This pair shares out the lead vocal duties almost as equally as they no doubt doled out sweets between them when they were younger? Angus opens up with a stirring and spirited folk vocal nudge featuring an endearingly laboured lag, The Beast. Immediately, through subtle guitar stirring and Julia’s Bjork-esque atmospheric backing, you’re lured up into a space above our world where both you and they can sit in judgment on violence and selfishness.
The main difference between this foraging debut full-length and their back-catalogue of explorative E.P.s creeps out in ‘Here We Go Again’. Whereby, Julia’s lead vocals swap crispness for a low-key, bedraggled touch. In this particular case it is the ravages of the aging processes that are dissected with an age-defying wisdom. However, it is midway through this album that the Dave Gorman inspiring lyrical bite takes on a life of its own, ‘Hollywood’. With a little help from Julia’s new found maudlin way of projecting bemusement;

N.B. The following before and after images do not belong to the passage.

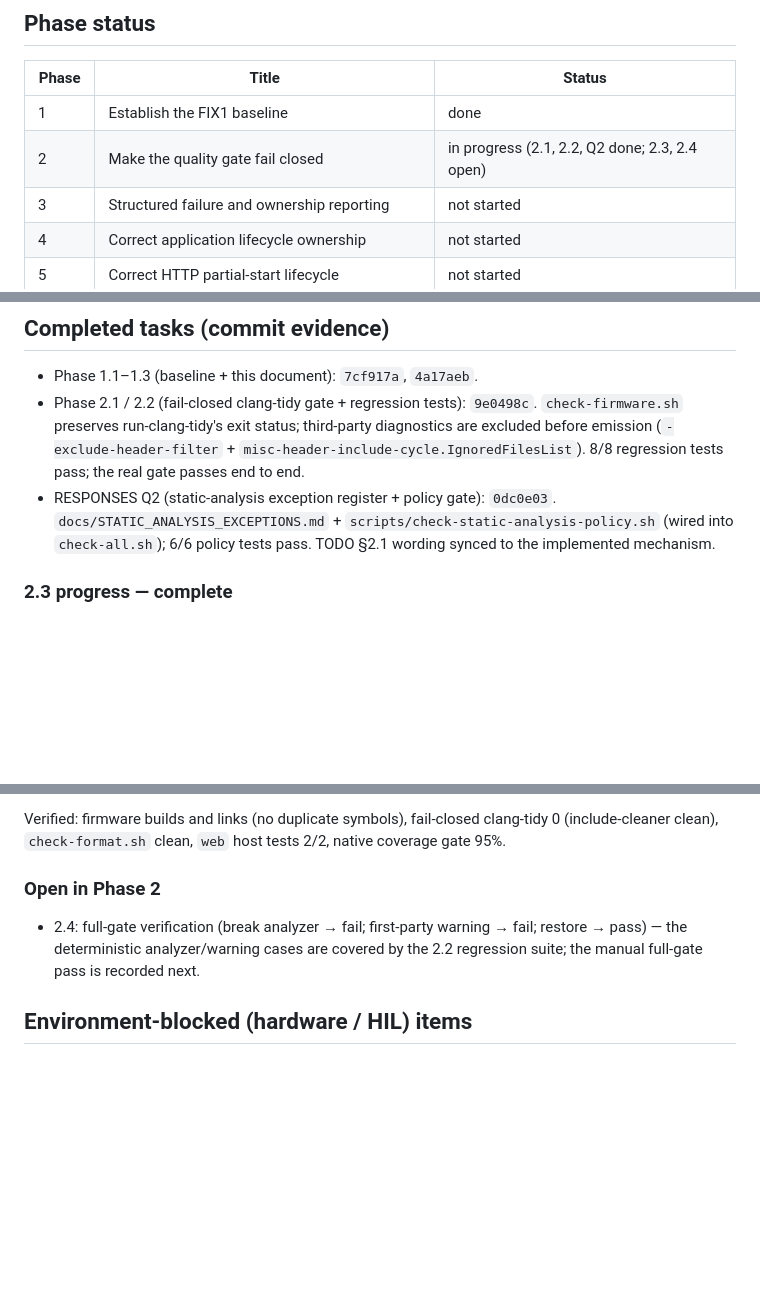
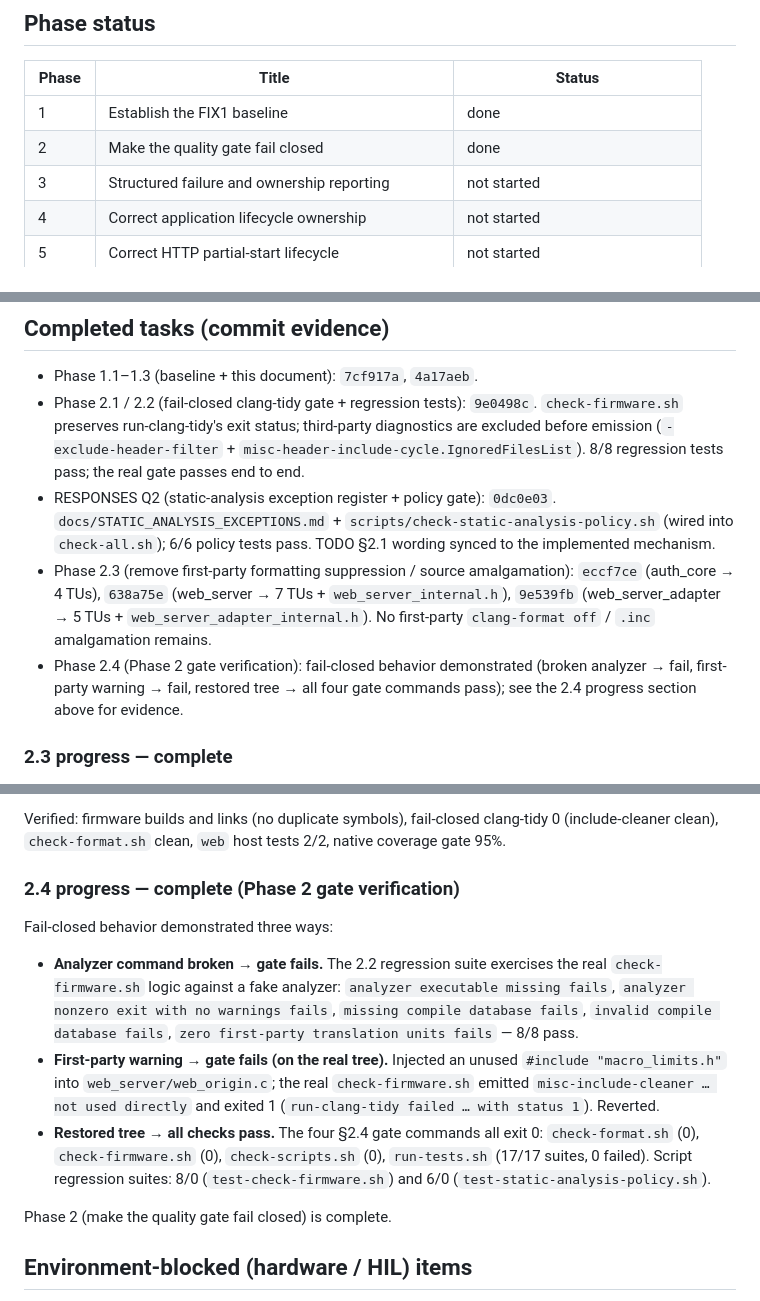
Before and after one commit to ekkus93/esp32-macro-keyboard, a Markdown page: docs/ESP32_MACRO_KEYBOARD_RUNTIME_INTEGRITY_AND_PRODUCT_COMPLETION_FIX1_PROGRESS.md, 3 parts joined by grey strips. Rendered like a GitHub page; blank space fills up the shorter version.

Commit message:
test(quality-gate): verify Phase 2 fail-closed gate (FIX1 §2.4)
Record the Phase 2 gate verification. Fail-closed behavior confirmed three ways:

- Broken analyzer command -> gate fails: the 2.2 regression suite exercises the
  real check-firmware.sh logic against a fake analyzer (executable missing,
  nonzero exit, missing/invalid compile DB, zero first-party TUs) — 8/8 pass.
- First-party warning -> gate fails (real tree): an injected unused include in
  web_server/web_origin.c produced misc-include-cleaner "not used directly" and
  run-clang-tidy exited with status 1; reverted.
- Restored tree -> all pass: check-format.sh, check-firmware.sh,
  check-scripts.sh, run-tests.sh (17/17 suites) all exit 0.

Marks §2.3 and §2.4 checkboxes done; Phase 2 (make the quality gate fail closed)
is complete.

```diff
--- a/docs/ESP32_MACRO_KEYBOARD_RUNTIME_INTEGRITY_AND_PRODUCT_COMPLETION_FIX1_PROGRESS.md
+++ b/docs/ESP32_MACRO_KEYBOARD_RUNTIME_INTEGRITY_AND_PRODUCT_COMPLETION_FIX1_PROGRESS.md
@@ -44,7 +44,7 @@
 | Phase | Title | Status |
 | --- | --- | --- |
 | 1 | Establish the FIX1 baseline | done |
-| 2 | Make the quality gate fail closed | in progress (2.1, 2.2, Q2 done; 2.3, 2.4 open) |
+| 2 | Make the quality gate fail closed | done |
 | 3 | Structured failure and ownership reporting | not started |
 | 4 | Correct application lifecycle ownership | not started |
 | 5 | Correct HTTP partial-start lifecycle | not started |
@@ -77,6 +77,14 @@
   `docs/STATIC_ANALYSIS_EXCEPTIONS.md` + `scripts/check-static-analysis-policy.sh`
   (wired into `check-all.sh`); 6/6 policy tests pass. TODO §2.1 wording synced to
   the implemented mechanism.
+- Phase 2.3 (remove first-party formatting suppression / source amalgamation):
+  `eccf7ce` (auth_core → 4 TUs), `638a75e` (web_server → 7 TUs +
+  `web_server_internal.h`), `9e539fb` (web_server_adapter → 5 TUs +
+  `web_server_adapter_internal.h`). No first-party `clang-format off` / `.inc`
+  amalgamation remains.
+- Phase 2.4 (Phase 2 gate verification): fail-closed behavior demonstrated
+  (broken analyzer → fail, first-party warning → fail, restored tree → all four
+  gate commands pass); see the 2.4 progress section above for evidence.
 
 ### 2.3 progress — complete
 
@@ -102,11 +110,25 @@ Verified: firmware builds and links (no duplicate symbols), fail-closed
 clang-tidy 0 (include-cleaner clean), `check-format.sh` clean, `web` host tests
 2/2, native coverage gate 95%.
 
-### Open in Phase 2
+### 2.4 progress — complete (Phase 2 gate verification)
 
-- 2.4: full-gate verification (break analyzer → fail; first-party warning → fail;
-  restore → pass) — the deterministic analyzer/warning cases are covered by the
-  2.2 regression suite; the manual full-gate pass is recorded next.
+Fail-closed behavior demonstrated three ways:
+
+- **Analyzer command broken → gate fails.** The 2.2 regression suite exercises
+  the real `check-firmware.sh` logic against a fake analyzer:
+  `analyzer executable missing fails`, `analyzer nonzero exit with no warnings
+  fails`, `missing compile database fails`, `invalid compile database fails`,
+  `zero first-party translation units fails` — 8/8 pass.
+- **First-party warning → gate fails (on the real tree).** Injected an unused
+  `#include "macro_limits.h"` into `web_server/web_origin.c`; the real
+  `check-firmware.sh` emitted `misc-include-cleaner … not used directly` and
+  exited 1 (`run-clang-tidy failed … with status 1`). Reverted.
+- **Restored tree → all checks pass.** The four §2.4 gate commands all exit 0:
+  `check-format.sh` (0), `check-firmware.sh` (0), `check-scripts.sh` (0),
+  `run-tests.sh` (17/17 suites, 0 failed). Script regression suites: 8/0
+  (`test-check-firmware.sh`) and 6/0 (`test-static-analysis-policy.sh`).
+
+Phase 2 (make the quality gate fail closed) is complete.
 
 ## Environment-blocked (hardware / HIL) items
 
```
Also changed, not shown: docs/ESP32_MACRO_KEYBOARD_RUNTIME_INTEGRITY_AND_PRODUCT_COMPLETION_FIX1_TODO.md (+3 -3 lines).
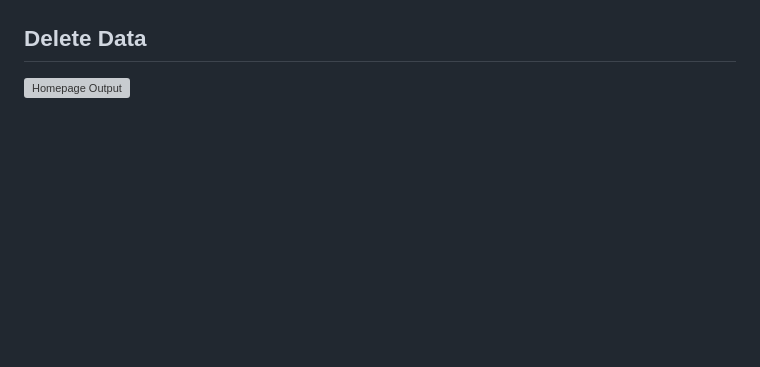
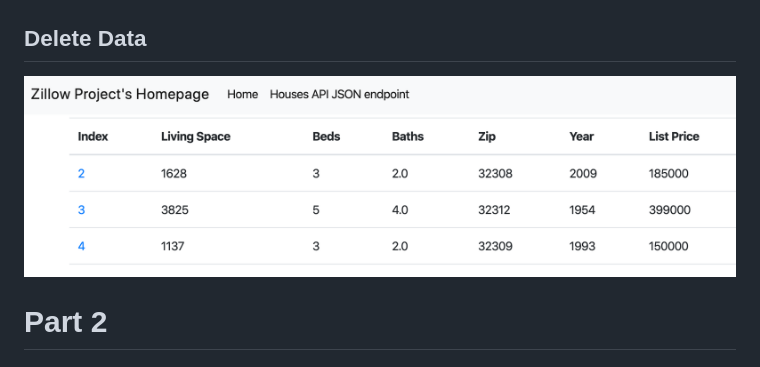
Before and after one commit to 31373773/Final-Project, a Markdown page: README.MD, the part around the change printed below. Rendered like a GitHub page; pictures changed too: screenshots/Delete.png (added); blank space fills up the shorter version; grey boxes are pictures that could not be loaded.

```diff
--- a/README.MD
+++ b/README.MD
@@ -26,4 +17,6 @@ This project is a homework assignment to teach how to get Pycharm setup with Doc
 ![Edit Data](screenshots/edit2.png)
 
 ## Delete Data
-![Homepage Output]()
+![Delete Data](screenshots/Delete.png)
+
+# Part 2
```
Also changed, not shown: other parts of README.MD (+1 -10 lines).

“I blame you Hollywood for showing me things you never should…They all would have been killed In the Sound of Music la da daa la da daa, The Little Mermaid she wouldn’t have made it to shore; he would have married a whore from a wealthy family….Cinderella would’ve scrubbed those floors till her hands grew old and tired.”
The temptation at this point, is to switch off before you’re told that E.T. would have joined the Republican Party, but the scything cynicism doesn’t swipe out that far. The lobbing title track mingles sentimental poetry with a winding accompaniment, showing a bluesy slant that suits their life bearing lyrics and the yearning projection.
A haunting harmonica has a stark impact against the subtle backdrop of the rest of the album and makes Stranger, engaging and it ups the tempo a notch. Piano prominence gives mystique to Another Day, as pounce and a lurid touch is imparted by the vocals to show up an adventurous side. Angus and Julia Stone take a refreshing approach to their trade and have produced thirteen tracks that show wisdom, spirit and independence.
Posted on March 18, 2008
1. The Beast
2. Here We Go Again
4. Just A Boy
7. A Book Like This
8. Silver Coin
11. Jewels And Gold
12. Another Day
13. Horse And Cart
[Angus & Julia Stone Official Site]